3. There's international politics and a grubby, cynical worldview. In some ways, this fits. I admire the neatness of keeping the authorities out of the picture by having them cynically deciding that the terrorists' current hostage would be more useful dead. Subjects like child soldiers, though, get introduced without much depth.
4. The girls have big breasts and are mostly lesbians, which is liable to make them stalkers, gropers and/or mentally ill psychos. (Lesbians are common in anime, admittedly, since there's a segment of anime fandom that hates seeing male characters at all. This anime's level of predominance, though, has tipped over into "trashy".)

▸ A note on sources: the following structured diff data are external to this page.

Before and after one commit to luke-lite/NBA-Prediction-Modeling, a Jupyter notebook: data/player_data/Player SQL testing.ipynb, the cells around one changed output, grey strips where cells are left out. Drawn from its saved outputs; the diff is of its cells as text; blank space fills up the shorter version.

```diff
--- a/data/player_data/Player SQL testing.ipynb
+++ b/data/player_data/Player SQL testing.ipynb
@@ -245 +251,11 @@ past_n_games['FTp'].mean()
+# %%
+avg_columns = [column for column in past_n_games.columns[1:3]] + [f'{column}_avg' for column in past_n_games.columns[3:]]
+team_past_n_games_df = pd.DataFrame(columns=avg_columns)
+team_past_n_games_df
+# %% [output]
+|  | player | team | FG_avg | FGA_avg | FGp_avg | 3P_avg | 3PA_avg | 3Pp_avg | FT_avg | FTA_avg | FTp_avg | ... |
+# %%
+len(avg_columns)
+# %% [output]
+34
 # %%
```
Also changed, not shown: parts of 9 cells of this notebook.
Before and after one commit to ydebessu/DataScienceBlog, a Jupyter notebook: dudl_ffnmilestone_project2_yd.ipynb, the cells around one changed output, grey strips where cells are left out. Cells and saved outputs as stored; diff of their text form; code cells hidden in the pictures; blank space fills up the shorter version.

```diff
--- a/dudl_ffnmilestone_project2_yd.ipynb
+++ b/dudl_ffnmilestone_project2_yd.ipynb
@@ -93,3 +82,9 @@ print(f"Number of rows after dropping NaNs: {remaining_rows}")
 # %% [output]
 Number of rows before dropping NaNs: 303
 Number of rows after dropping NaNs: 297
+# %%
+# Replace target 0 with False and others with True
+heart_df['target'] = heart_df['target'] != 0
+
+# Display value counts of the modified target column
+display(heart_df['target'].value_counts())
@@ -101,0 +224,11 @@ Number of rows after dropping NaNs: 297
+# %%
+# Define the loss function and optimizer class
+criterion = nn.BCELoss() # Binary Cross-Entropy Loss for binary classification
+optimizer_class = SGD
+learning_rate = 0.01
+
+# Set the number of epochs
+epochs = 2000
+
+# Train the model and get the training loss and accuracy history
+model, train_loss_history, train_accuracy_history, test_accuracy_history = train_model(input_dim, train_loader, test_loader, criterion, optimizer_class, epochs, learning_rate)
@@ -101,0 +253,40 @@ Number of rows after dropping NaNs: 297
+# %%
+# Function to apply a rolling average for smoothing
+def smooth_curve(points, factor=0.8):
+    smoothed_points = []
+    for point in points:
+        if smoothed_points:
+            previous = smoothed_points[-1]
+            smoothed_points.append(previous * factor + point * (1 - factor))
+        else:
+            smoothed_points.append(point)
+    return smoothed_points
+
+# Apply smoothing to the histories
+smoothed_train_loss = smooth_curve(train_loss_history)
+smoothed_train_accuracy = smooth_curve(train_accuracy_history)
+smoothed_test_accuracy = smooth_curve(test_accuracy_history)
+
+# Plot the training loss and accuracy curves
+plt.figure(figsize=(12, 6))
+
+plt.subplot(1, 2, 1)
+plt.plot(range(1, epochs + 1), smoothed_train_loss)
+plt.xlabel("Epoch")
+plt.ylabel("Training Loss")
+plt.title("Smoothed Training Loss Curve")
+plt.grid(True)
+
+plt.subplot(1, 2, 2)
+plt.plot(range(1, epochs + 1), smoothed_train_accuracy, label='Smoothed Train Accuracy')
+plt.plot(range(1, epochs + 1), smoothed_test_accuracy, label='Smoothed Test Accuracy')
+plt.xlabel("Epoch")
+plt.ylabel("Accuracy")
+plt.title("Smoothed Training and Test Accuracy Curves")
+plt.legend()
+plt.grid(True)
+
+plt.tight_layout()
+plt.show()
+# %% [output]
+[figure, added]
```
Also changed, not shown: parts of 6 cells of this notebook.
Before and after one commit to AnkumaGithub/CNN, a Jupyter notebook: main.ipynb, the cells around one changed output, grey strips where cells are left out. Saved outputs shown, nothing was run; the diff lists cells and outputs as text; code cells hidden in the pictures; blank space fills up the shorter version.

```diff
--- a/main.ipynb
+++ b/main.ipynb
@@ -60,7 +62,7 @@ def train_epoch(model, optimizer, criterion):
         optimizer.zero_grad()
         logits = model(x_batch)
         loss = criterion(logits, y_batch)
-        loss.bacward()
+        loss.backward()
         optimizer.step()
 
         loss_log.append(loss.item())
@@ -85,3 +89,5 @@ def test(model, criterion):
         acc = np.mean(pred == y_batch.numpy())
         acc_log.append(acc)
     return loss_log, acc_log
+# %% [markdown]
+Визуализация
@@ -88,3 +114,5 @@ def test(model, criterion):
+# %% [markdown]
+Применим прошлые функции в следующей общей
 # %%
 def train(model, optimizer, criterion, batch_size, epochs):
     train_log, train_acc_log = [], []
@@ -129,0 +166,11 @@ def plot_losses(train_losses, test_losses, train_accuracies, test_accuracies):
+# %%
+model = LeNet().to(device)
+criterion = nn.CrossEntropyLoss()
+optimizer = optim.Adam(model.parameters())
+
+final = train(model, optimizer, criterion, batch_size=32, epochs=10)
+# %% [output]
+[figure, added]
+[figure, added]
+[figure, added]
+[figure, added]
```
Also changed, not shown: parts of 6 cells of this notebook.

5. Apparently, the manga's even more extreme. It has severed heads in the post, prostitutes at work in a brothel and goblins raping schoolgirls. (You can tell where those scenes go in the anime, but here they're less explicit.)
Oh, and the show's not great-looking either. The art style and character designs are pretty simple.
Is this a good show? Actually, to be honest, I sort of like it. It's wallowing in macho military grimdark and being fairly shallow about some sensitive topics, but it's also quite fun. It's too dumb and action-packed to be depressing. Besides, I think Asuka holds it together. The show would look a lot better if it hadn't plunged off the "every kind of stupid" torture cliff with Kurumi. (Those scenes should be offensive, but... again, the show's too dumb and lurid for that.) It's got absolutely nothing to say about the magical girl genre, though.